Artificial intelligence will only be realized if we understand how human discovery works, alumnus Olcay Yucekaya says. And perhaps that will not take another fifty years, but another fifty million. “Intelligence doesn’t just happen.”
Don’t compare yourself to anyone or anything, all self-help gurus will tell you, because that will only make you miserable. Still, we can’t help it. The neighbor’s BMW M6 contrasts sharply with the average family car. An apartment building reminds us of a rectangle, Donald Trump resembles a loudmouthed howler monkey, a rubber duck or corn on the cob. A wasp sting instills fear of the friendly bumblebee. A handful of salt can ruin your fries, while a pinch of salt makes them all the more enjoyable.

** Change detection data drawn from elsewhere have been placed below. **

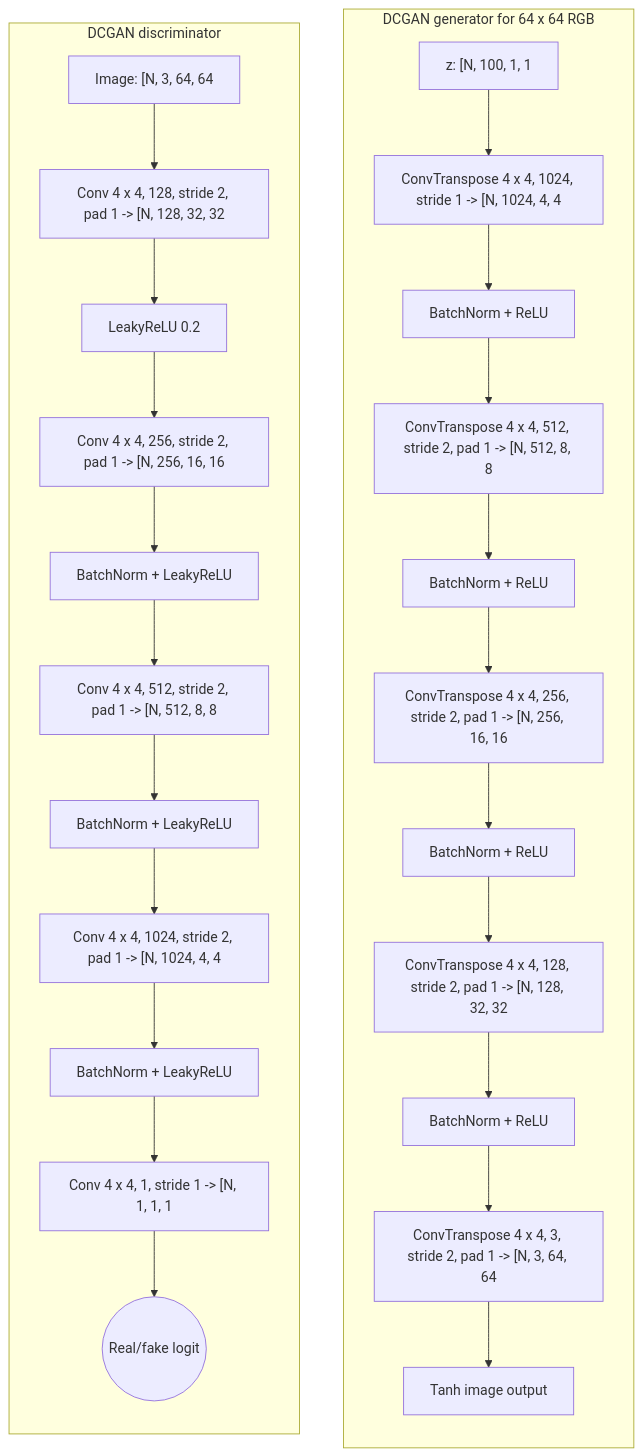
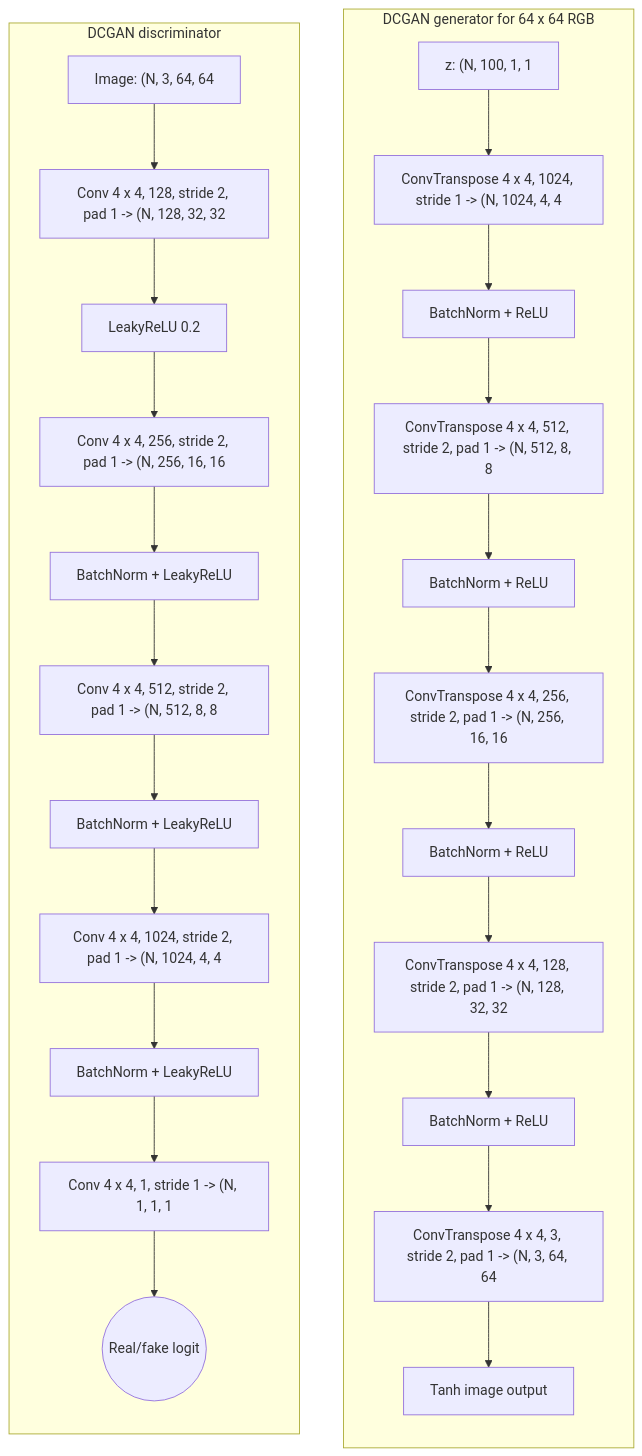
The second of 2 diagrams in docs/cs/deep-learning/generative-adversarial-networks.md (justinbrianhwang/SJ-wiki), drawn with Mermaid before and after one commit. The commit also changed other lines of this file and 64 other files, not shown here.

Commit message:
Replace unsupported Mermaid HTML entities #lsqb;/#rsqb; with parentheses (65 files, 317 replacements)

````diff
--- a/docs/cs/deep-learning/generative-adversarial-networks.md
+++ b/docs/cs/deep-learning/generative-adversarial-networks.md
@@ -99,30 +99,30 @@
 ```mermaid
 flowchart TB
   subgraph DCGANG["DCGAN generator for 64 x 64 RGB"]
     direction TB
-    Z["z: #lsqb;N, 100, 1, 1"] --> T1["ConvTranspose 4 x 4, 1024, stride 1 -> #lsqb;N, 1024, 4, 4"]
+    Z["z: (N, 100, 1, 1"] --> T1["ConvTranspose 4 x 4, 1024, stride 1 -> (N, 1024, 4, 4"]
     T1 --> B1["BatchNorm + ReLU"]
-    B1 --> T2["ConvTranspose 4 x 4, 512, stride 2, pad 1 -> #lsqb;N, 512, 8, 8"]
+    B1 --> T2["ConvTranspose 4 x 4, 512, stride 2, pad 1 -> (N, 512, 8, 8"]
     T2 --> B2["BatchNorm + ReLU"]
-    B2 --> T3["ConvTranspose 4 x 4, 256, stride 2, pad 1 -> #lsqb;N, 256, 16, 16"]
+    B2 --> T3["ConvTranspose 4 x 4, 256, stride 2, pad 1 -> (N, 256, 16, 16"]
     T3 --> B3["BatchNorm + ReLU"]
-    B3 --> T4["ConvTranspose 4 x 4, 128, stride 2, pad 1 -> #lsqb;N, 128, 32, 32"]
+    B3 --> T4["ConvTranspose 4 x 4, 128, stride 2, pad 1 -> (N, 128, 32, 32"]
     T4 --> B4["BatchNorm + ReLU"]
-    B4 --> T5["ConvTranspose 4 x 4, 3, stride 2, pad 1 -> #lsqb;N, 3, 64, 64"]
+    B4 --> T5["ConvTranspose 4 x 4, 3, stride 2, pad 1 -> (N, 3, 64, 64"]
     T5 --> Tanh["Tanh image output"]
   end
 
   subgraph DCGAND["DCGAN discriminator"]
     direction TB
-    Img["Image: #lsqb;N, 3, 64, 64"] --> C1["Conv 4 x 4, 128, stride 2, pad 1 -> #lsqb;N, 128, 32, 32"]
+    Img["Image: (N, 3, 64, 64"] --> C1["Conv 4 x 4, 128, stride 2, pad 1 -> (N, 128, 32, 32"]
     C1 --> L1["LeakyReLU 0.2"]
-    L1 --> C2["Conv 4 x 4, 256, stride 2, pad 1 -> #lsqb;N, 256, 16, 16"]
+    L1 --> C2["Conv 4 x 4, 256, stride 2, pad 1 -> (N, 256, 16, 16"]
     C2 --> D2["BatchNorm + LeakyReLU"]
-    D2 --> C3["Conv 4 x 4, 512, stride 2, pad 1 -> #lsqb;N, 512, 8, 8"]
+    D2 --> C3["Conv 4 x 4, 512, stride 2, pad 1 -> (N, 512, 8, 8"]
     C3 --> D3["BatchNorm + LeakyReLU"]
-    D3 --> C4["Conv 4 x 4, 1024, stride 2, pad 1 -> #lsqb;N, 1024, 4, 4"]
+    D3 --> C4["Conv 4 x 4, 1024, stride 2, pad 1 -> (N, 1024, 4, 4"]
     C4 --> D4["BatchNorm + LeakyReLU"]
-    D4 --> C5["Conv 4 x 4, 1, stride 1 -> #lsqb;N, 1, 1, 1"]
+    D4 --> C5["Conv 4 x 4, 1, stride 1 -> (N, 1, 1, 1"]
     C5 --> Logit(("Real/fake logit"))
   end
 ```
````
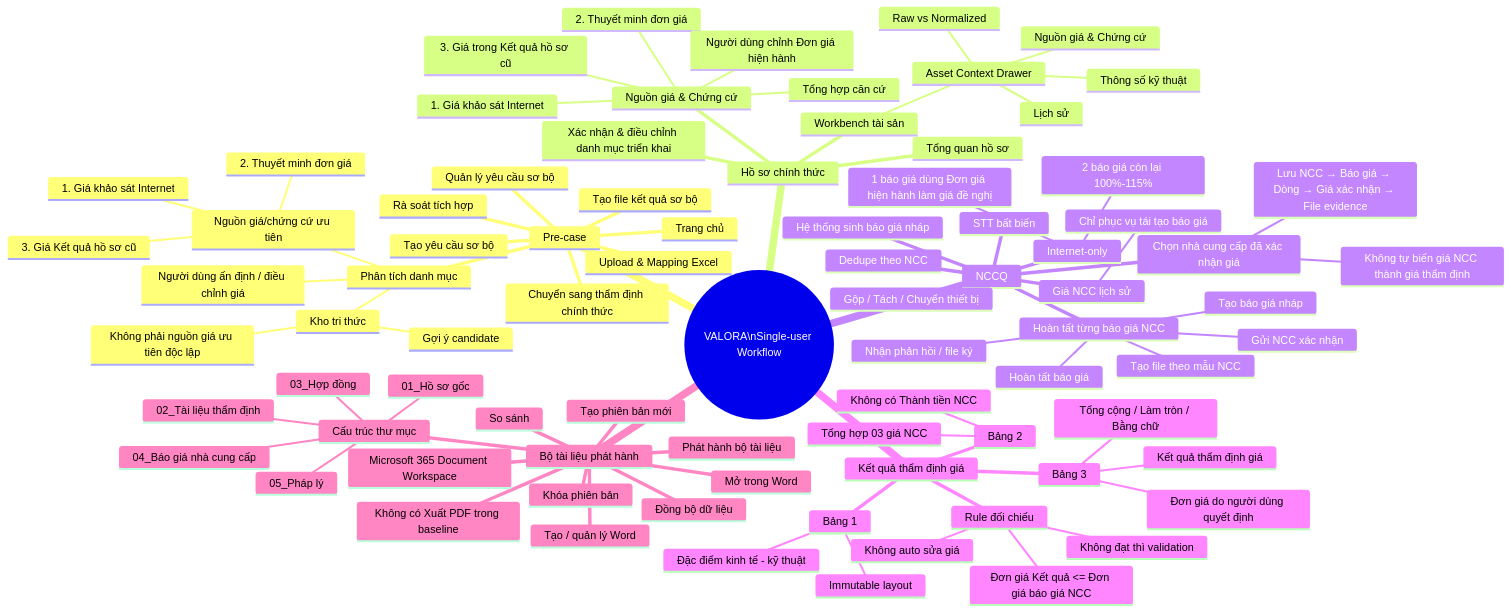
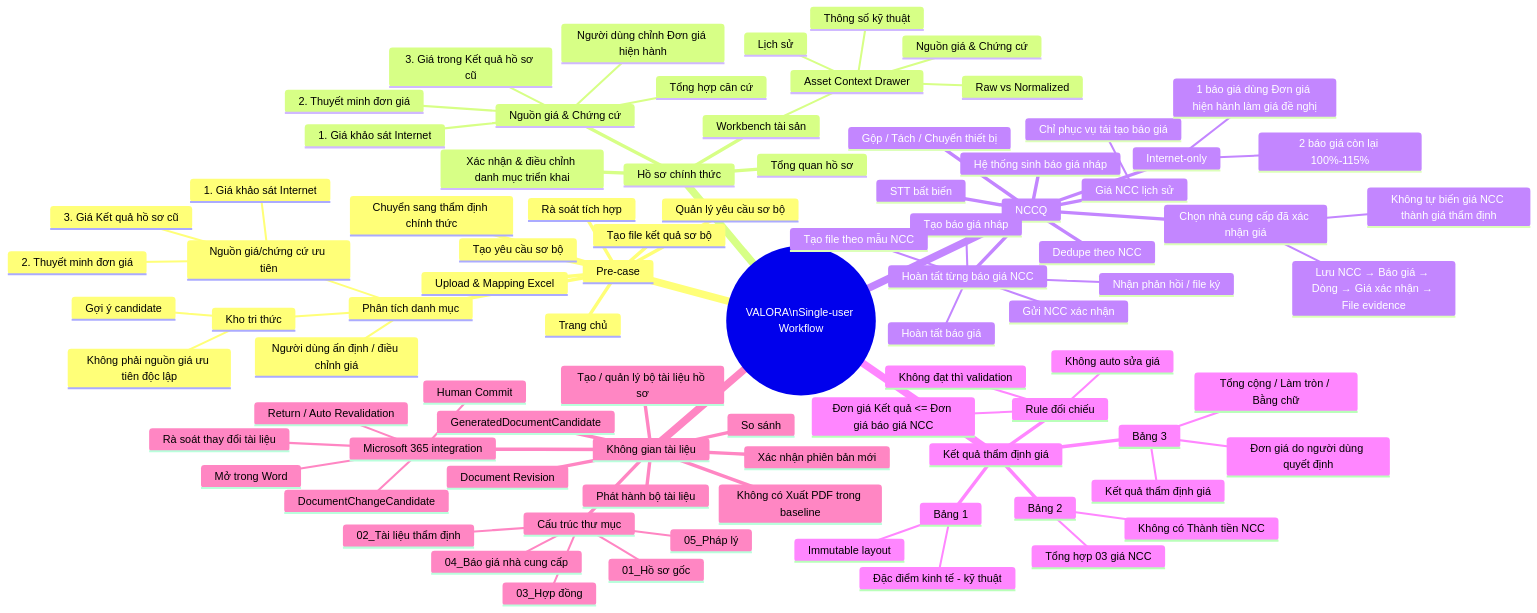
Before and after one commit to Reguluspt/valora-engineering: the diagram in docs/design/VALORA_USER_FLOW_MINDMAP_v2.3.md, drawn with Mermaid.

Commit message:
docs(design): reconcile v2.3 user-flow mindmap

```diff
--- a/docs/design/VALORA_USER_FLOW_MINDMAP_v2.3.md
+++ b/docs/design/VALORA_USER_FLOW_MINDMAP_v2.3.md
@@ -72,14 +72,18 @@
         Kết quả thẩm định giá
         Đơn giá do người dùng quyết định
         Tổng cộng / Làm tròn / Bằng chữ
-    Bộ tài liệu phát hành
-      Microsoft 365 Document Workspace
-      Tạo / quản lý Word
-      Mở trong Word
-      Đồng bộ dữ liệu
-      Tạo phiên bản mới
+    Không gian tài liệu
+      Tạo / quản lý bộ tài liệu hồ sơ
+      GeneratedDocumentCandidate
+      Xác nhận phiên bản mới
+      Document Revision
+      Microsoft 365 integration
+        Mở trong Word
+        Return / Auto Revalidation
+        DocumentChangeCandidate
+        Rà soát thay đổi tài liệu
+        Human Commit
       So sánh
-      Khóa phiên bản
       Phát hành bộ tài liệu
       Không có Xuất PDF trong baseline
       Cấu trúc thư mục
```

By drawing comparisons, we learn how to make sense of the world and how to value things. According to Tilburg University alumnus Olcay Yucekaya, that’s how we become intelligent. Because how do we even know that we are intelligent? We know because we can measure our intelligence through comparison. We can compare it to the intelligence of a fellow human being, to that of a goldfish or an ape. It is only in that context that we can say that we are brilliant, or at least a lot smarter. This understanding can prove to be crucial in the development of artificial intelligence (AI). Because what does AI entail, and will it ever become so intelligent that humans will be little more than dumb monkeys in comparison to it?
That will eventually happen, Yucekaya believes. He remained fascinated by artificial intelligence after doing a Master’s in Marketing Management, and now works on finding a way to really develop artificial intelligence next to his job as a data scientist at contact center 2Contact. His expectations are high. “There will be a revolution for mankind. Things will happen that we cannot even dream of, things we cannot begin to understand.” Or perhaps just a little bit: eternal life, space travel, time travel. The end of warfare and pollution.
But, Yucekaya says, we will not realize AI’s potential if we continue on the road that we are currently on. In our quest for developing artificial intelligence, we have turned to statistics and programming. AI is expected to arise from ones and zeros, from bits and bytes that find their way through computer chips.
“Neural networks? Those are not AI, but statistical models”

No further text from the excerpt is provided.